The historic infamy of his recorded phone message to his daughter where he called her a "pig" has been brilliantly replaced with golden goodness and bonhomie.
AMC film presenter and analyst, classical music radio host, television's 30 Rock, actor on Broadway and films, as in the latest, unreleased Woody Allen movie, Capital One credit card commercials, philanthropy, and charismatic guest appearances on numerous talk shows. The rumor of his running for Anthony Weiner's theoretically lost New York job only adds to Baldwin's public flirtation of a political career ahead.
I love his personality. He is a wonderful raconteur, a passionate political advocate, and it would be no surprise to see him throwing his hat in a ring for political office in the near future.
But enough about Alec Baldwin's career.
His current Huffington Post blog, Anthony Weiner is a Modern Human Being, is a thoughtful, measured message outlining the realities of how we live through social media and how Weiner is enacting how masses of people live and conduct affairs right now.
This is modern life, baby, and that's all there is to it. We used to meet and hang out over candlelit wine and pasta, but no more.
He makes a fair point, but here's what is missing in the discussion.
The question is: What is this modern human we are asked to accept?
What kind of modern are we?
The media rolls out the accoutrement of current modern social life, introducing every new version of hand-held social technology as a definitive, unquestioned fait acompli.
They are in effect sales reps for our growing virtual lifestyle.
Nobody is passionately asking any questions, alongside the exclamation point demonstrations on Good Morning America, the Today show, et al, discussing what the new arrivals mean for the way we socialize, have sex, love, and connect with one another.
Baldwin spells this out but nowhere is there true talk, debate, dialogue asking serious questions about what is constantly lost (apart from real dates involving red wine and spaghetti).
Is it too late to discuss?
Is there too much money involved in the rapid roll-out of increasing virtualosity?
Perhaps people are too overwhelmed and distracted by the disease commercials under pharmaceutical cover that are book-ended by these televised technological promotions.
In France recently, I took note of how television there announces commercials by displaying the word "promotion" leading into them.
In other words, these are actors talking about diseases you may get and medications you might try. In France, it is hard to find such a drug commercial. Even shampoo is sold by announcing it is a televised "promotion."
So we see that television news presents the new technologies and promotes them at the same time.
Where is the responsible analysis that I believe belongs side-by-side with these promotional segments, where we hear about the other side of social technologies?

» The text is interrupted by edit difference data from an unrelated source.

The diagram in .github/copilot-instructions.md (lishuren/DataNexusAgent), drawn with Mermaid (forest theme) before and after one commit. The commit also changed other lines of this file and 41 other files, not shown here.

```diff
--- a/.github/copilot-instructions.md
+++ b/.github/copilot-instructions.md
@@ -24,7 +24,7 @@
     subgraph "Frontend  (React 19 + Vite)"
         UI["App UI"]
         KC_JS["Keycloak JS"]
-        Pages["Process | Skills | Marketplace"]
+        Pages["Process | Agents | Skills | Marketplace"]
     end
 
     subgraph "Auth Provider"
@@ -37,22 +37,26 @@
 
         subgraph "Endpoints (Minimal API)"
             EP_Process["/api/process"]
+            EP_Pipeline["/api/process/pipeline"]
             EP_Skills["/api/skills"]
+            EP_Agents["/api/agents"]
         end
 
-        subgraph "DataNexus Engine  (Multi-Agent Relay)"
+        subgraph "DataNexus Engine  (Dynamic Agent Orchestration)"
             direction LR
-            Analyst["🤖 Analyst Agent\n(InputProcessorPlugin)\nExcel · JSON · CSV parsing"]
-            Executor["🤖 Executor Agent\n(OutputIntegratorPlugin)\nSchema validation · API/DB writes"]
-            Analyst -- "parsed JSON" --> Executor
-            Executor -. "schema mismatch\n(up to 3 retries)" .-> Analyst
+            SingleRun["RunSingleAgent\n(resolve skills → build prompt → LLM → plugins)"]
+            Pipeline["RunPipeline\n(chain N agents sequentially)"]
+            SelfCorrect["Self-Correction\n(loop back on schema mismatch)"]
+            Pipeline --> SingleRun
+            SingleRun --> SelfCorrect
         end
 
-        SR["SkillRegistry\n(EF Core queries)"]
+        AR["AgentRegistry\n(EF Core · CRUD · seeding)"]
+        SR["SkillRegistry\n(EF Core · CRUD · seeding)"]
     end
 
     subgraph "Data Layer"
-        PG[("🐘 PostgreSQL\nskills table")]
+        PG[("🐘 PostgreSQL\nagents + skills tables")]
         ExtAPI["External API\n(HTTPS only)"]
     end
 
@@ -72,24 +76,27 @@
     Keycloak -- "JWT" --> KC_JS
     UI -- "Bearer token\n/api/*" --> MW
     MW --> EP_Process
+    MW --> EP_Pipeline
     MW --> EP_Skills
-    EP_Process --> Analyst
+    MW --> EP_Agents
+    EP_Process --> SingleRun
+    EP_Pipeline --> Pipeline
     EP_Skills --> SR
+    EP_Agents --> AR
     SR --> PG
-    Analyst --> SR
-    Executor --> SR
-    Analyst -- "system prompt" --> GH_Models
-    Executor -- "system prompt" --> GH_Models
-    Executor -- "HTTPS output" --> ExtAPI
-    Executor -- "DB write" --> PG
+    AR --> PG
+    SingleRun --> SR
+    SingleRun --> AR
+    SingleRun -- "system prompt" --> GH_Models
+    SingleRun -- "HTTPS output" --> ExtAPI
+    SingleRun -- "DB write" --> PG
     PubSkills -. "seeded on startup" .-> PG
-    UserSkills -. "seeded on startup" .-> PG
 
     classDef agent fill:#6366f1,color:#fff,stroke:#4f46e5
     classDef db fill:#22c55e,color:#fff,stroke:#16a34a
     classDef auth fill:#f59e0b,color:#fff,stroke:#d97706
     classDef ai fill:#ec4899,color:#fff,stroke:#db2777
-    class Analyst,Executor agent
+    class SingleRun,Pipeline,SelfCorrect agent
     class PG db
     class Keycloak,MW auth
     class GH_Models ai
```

To Alec Baldwin I say, good job, but only the beginning discussion about whether we want this kind of modern human to define our way of living.
The burning questions are: what kind of modern are we? and who do we want to be?
How do we want to live?
A little audience participation on the matter, please.
What do you think?
And about Anthony what's-his-name. Wake up Oscar Meyer, it's your electric promotional moment!